======== RECORDS FOR PROCESSING ========

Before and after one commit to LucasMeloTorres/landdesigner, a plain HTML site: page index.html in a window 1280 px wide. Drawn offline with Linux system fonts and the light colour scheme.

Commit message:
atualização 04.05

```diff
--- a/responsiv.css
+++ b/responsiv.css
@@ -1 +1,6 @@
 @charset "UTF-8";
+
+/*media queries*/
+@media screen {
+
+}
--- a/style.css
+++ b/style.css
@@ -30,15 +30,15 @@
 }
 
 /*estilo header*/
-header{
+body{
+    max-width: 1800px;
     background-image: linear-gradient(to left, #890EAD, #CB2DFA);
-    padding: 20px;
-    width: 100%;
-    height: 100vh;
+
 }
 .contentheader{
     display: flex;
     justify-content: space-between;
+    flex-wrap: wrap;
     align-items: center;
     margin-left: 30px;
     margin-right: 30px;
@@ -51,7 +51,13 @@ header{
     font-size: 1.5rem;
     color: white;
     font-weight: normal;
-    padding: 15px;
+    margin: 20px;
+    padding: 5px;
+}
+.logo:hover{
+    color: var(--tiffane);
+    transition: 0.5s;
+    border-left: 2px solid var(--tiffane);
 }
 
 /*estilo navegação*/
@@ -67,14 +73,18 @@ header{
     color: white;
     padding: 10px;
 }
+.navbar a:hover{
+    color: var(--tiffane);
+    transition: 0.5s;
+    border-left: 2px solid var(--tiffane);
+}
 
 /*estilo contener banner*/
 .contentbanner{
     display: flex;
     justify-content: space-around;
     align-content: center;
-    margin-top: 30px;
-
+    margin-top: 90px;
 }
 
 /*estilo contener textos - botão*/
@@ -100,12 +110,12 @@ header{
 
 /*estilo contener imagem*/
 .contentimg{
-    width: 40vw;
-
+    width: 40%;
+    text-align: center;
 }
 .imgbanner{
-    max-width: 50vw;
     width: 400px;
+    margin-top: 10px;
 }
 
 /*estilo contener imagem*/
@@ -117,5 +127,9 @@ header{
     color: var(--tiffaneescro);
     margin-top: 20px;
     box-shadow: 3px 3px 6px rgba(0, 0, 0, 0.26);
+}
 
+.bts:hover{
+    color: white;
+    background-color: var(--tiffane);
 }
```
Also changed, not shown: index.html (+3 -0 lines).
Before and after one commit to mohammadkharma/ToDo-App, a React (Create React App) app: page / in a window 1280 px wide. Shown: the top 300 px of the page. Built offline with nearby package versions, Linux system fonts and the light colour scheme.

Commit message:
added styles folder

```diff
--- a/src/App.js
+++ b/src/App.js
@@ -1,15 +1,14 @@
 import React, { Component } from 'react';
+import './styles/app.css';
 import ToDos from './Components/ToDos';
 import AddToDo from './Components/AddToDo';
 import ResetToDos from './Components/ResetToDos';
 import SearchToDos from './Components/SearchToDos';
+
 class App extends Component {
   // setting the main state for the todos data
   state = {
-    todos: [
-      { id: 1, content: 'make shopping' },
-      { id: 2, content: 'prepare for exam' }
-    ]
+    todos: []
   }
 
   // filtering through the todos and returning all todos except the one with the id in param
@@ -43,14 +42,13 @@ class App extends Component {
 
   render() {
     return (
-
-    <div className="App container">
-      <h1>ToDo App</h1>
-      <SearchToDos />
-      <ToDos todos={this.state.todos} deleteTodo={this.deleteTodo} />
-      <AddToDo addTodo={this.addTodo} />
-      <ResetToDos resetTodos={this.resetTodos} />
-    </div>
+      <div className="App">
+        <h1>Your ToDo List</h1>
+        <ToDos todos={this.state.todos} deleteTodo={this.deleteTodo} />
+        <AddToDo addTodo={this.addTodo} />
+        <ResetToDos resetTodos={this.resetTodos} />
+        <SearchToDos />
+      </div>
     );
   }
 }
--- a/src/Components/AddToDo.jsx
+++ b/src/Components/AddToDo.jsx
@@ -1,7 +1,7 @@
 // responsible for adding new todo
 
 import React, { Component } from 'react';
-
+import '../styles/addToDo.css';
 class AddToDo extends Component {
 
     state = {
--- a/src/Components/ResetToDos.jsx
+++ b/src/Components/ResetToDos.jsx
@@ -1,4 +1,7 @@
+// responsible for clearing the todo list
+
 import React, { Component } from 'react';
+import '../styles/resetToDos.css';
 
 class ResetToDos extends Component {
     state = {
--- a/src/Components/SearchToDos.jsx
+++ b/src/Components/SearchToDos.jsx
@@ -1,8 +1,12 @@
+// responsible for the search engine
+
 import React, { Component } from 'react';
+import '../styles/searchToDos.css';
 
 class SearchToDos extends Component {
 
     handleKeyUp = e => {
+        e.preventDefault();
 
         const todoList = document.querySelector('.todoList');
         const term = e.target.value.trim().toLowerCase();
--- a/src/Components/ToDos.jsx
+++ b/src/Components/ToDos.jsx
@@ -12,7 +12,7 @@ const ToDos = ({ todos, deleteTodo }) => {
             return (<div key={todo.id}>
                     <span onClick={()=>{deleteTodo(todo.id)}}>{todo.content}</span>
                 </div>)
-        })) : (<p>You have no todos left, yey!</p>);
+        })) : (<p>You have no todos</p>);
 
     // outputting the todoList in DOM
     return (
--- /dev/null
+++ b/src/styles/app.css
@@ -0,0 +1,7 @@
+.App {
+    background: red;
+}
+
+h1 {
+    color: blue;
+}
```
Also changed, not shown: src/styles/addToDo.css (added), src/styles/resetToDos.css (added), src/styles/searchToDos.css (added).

========

(DIRECTIONS) Out of the records above, pull each line containing the word "deleteTodo".

(SOLVED PROBLEM)
-      <ToDos todos={this.state.todos} deleteTodo={this.deleteTodo} />
+        <ToDos todos={this.state.todos} deleteTodo={this.deleteTodo} />
@@ -12,7 +12,7 @@ const ToDos = ({ todos, deleteTodo }) => {
                     <span onClick={()=>{deleteTodo(todo.id)}}>{todo.content}</span>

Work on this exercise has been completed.